▸ Records from a data source:
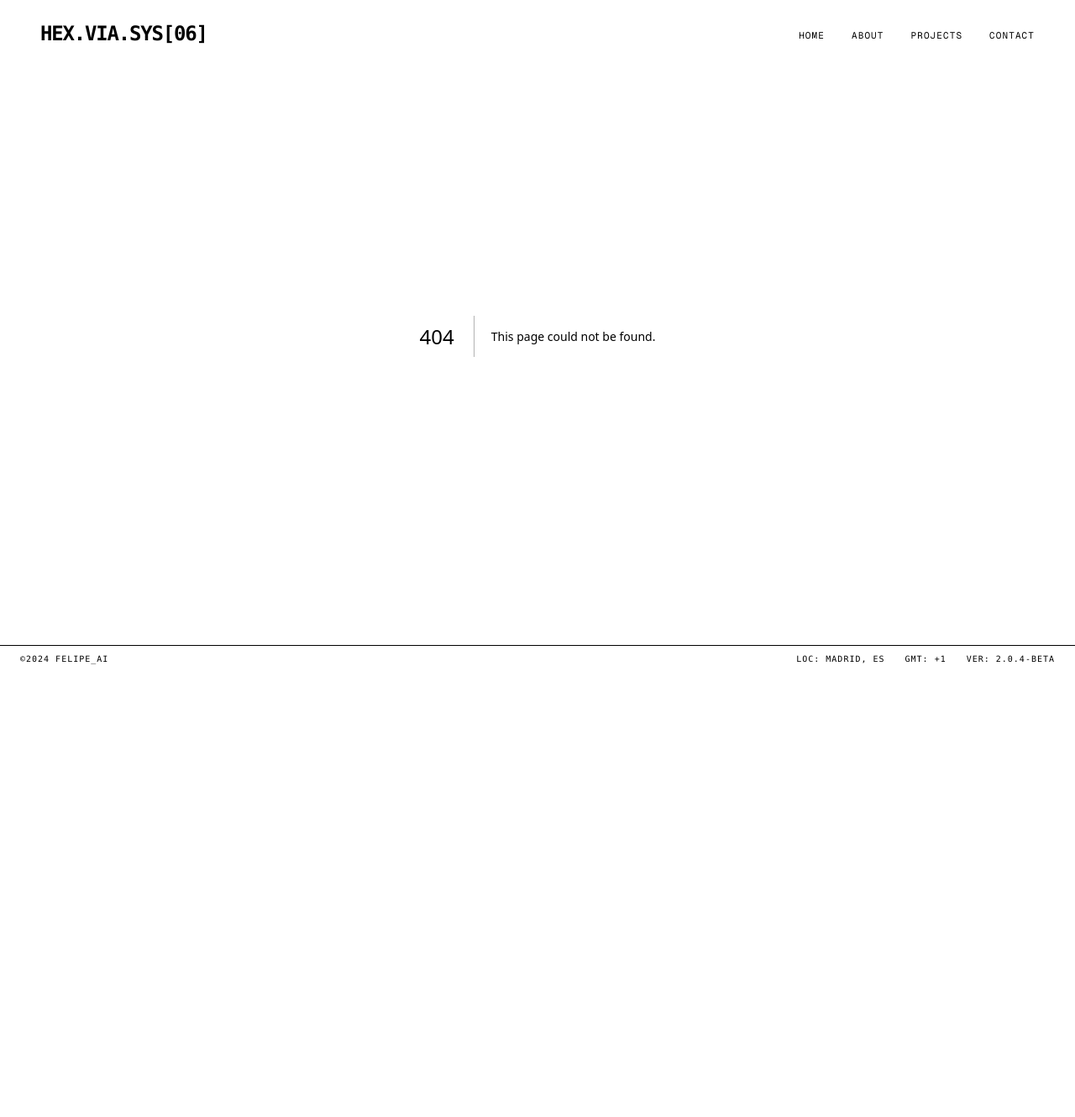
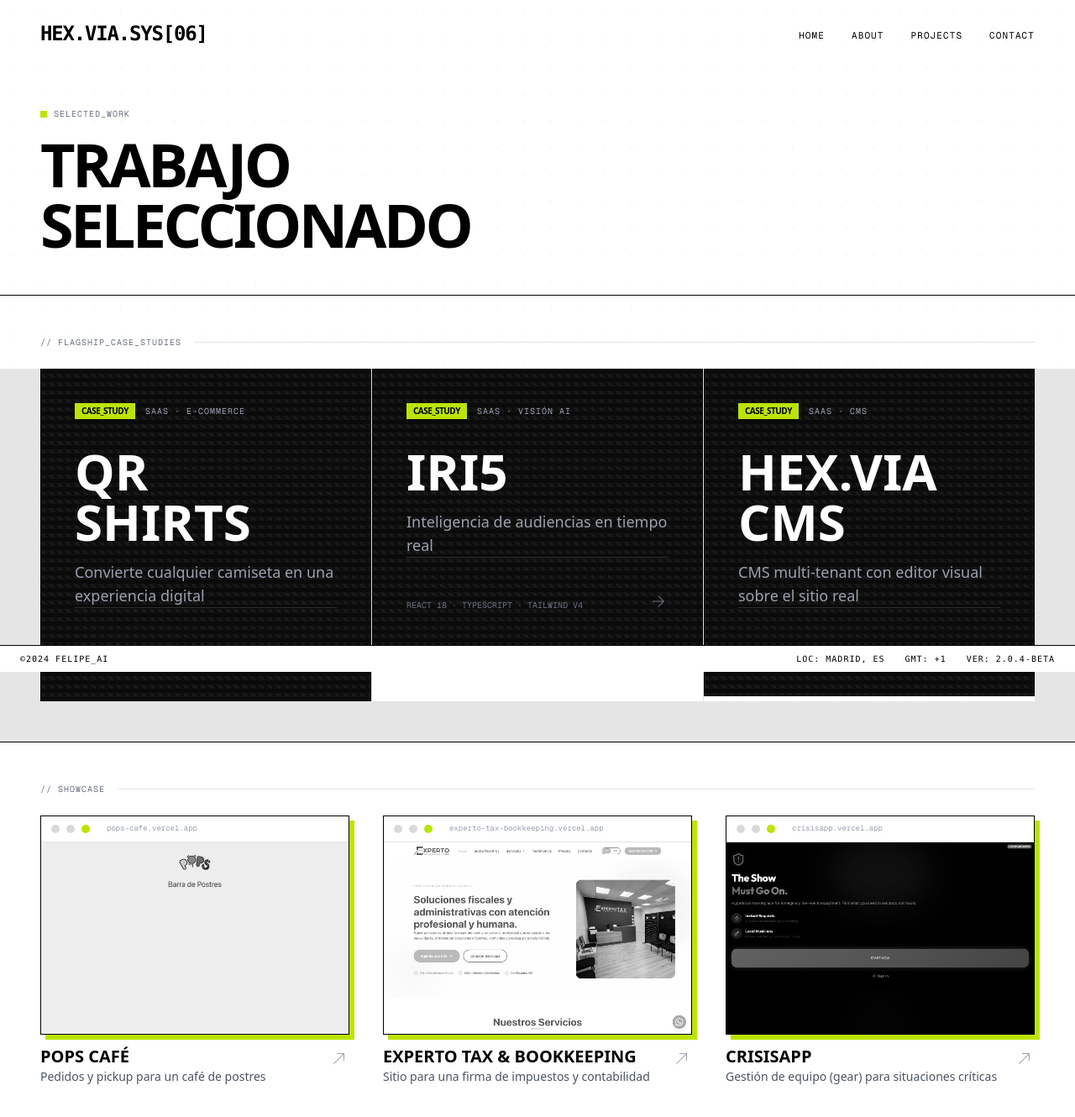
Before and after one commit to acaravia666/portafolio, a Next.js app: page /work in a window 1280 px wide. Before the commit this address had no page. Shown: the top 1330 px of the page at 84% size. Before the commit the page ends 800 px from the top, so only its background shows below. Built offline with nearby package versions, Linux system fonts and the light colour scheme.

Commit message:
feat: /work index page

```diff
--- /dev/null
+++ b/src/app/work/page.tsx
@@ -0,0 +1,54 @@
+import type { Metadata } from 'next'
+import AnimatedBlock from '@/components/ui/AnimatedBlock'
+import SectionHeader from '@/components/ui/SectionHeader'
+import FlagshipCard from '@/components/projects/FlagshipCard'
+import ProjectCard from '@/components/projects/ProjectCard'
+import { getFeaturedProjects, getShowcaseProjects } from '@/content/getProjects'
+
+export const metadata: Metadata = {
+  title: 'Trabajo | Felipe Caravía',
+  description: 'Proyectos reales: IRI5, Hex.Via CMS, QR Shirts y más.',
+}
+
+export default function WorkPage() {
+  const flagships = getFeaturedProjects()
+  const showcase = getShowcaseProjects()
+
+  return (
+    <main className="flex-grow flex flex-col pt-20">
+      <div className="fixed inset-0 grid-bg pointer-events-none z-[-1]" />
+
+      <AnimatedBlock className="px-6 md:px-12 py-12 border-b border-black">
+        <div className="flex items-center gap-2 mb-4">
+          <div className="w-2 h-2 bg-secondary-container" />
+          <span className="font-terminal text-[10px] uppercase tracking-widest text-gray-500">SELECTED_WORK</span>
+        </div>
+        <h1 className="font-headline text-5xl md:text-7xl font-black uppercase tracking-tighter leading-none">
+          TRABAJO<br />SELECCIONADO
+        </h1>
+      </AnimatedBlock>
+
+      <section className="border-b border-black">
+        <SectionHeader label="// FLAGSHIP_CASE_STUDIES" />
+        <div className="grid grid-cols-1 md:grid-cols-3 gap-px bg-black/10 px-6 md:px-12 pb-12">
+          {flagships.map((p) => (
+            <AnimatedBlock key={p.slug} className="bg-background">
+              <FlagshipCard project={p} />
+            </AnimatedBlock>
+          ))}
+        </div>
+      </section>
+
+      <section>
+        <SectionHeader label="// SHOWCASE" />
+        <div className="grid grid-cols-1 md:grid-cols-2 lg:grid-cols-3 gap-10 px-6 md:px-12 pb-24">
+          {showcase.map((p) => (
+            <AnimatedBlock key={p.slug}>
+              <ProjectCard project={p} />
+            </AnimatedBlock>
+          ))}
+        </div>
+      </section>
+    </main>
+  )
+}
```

▸ What to do: Your copy must reproduce the entries above in full, without their pictures.

▸ Your response:
Before and after one commit to acaravia666/portafolio, a Next.js app: page /work in a window 1280 px wide. Before the commit this address had no page. Shown: the top 1330 px of the page at 84% size. Before the commit the page ends 800 px from the top, so only its background shows below. Built offline with nearby package versions, Linux system fonts and the light colour scheme.

Commit message:
feat: /work index page

```diff
--- /dev/null
+++ b/src/app/work/page.tsx
@@ -0,0 +1,54 @@
+import type { Metadata } from 'next'
+import AnimatedBlock from '@/components/ui/AnimatedBlock'
+import SectionHeader from '@/components/ui/SectionHeader'
+import FlagshipCard from '@/components/projects/FlagshipCard'
+import ProjectCard from '@/components/projects/ProjectCard'
+import { getFeaturedProjects, getShowcaseProjects } from '@/content/getProjects'
+
+export const metadata: Metadata = {
+  title: 'Trabajo | Felipe Caravía',
+  description: 'Proyectos reales: IRI5, Hex.Via CMS, QR Shirts y más.',
+}
+
+export default function WorkPage() {
+  const flagships = getFeaturedProjects()
+  const showcase = getShowcaseProjects()
+
+  return (
+    <main className="flex-grow flex flex-col pt-20">
+      <div className="fixed inset-0 grid-bg pointer-events-none z-[-1]" />
+
+      <AnimatedBlock className="px-6 md:px-12 py-12 border-b border-black">
+        <div className="flex items-center gap-2 mb-4">
+          <div className="w-2 h-2 bg-secondary-container" />
+          <span className="font-terminal text-[10px] uppercase tracking-widest text-gray-500">SELECTED_WORK</span>
+        </div>
+        <h1 className="font-headline text-5xl md:text-7xl font-black uppercase tracking-tighter leading-none">
+          TRABAJO<br />SELECCIONADO
+        </h1>
+      </AnimatedBlock>
+
+      <section className="border-b border-black">
+        <SectionHeader label="// FLAGSHIP_CASE_STUDIES" />
+        <div className="grid grid-cols-1 md:grid-cols-3 gap-px bg-black/10 px-6 md:px-12 pb-12">
+          {flagships.map((p) => (
+            <AnimatedBlock key={p.slug} className="bg-background">
+              <FlagshipCard project={p} />
+            </AnimatedBlock>
+          ))}
+        </div>
+      </section>
+
+      <section>
+        <SectionHeader label="// SHOWCASE" />
+        <div className="grid grid-cols-1 md:grid-cols-2 lg:grid-cols-3 gap-10 px-6 md:px-12 pb-24">
+          {showcase.map((p) => (
+            <AnimatedBlock key={p.slug}>
+              <ProjectCard project={p} />
+            </AnimatedBlock>
+          ))}
+        </div>
+      </section>
+    </main>
+  )
+}
```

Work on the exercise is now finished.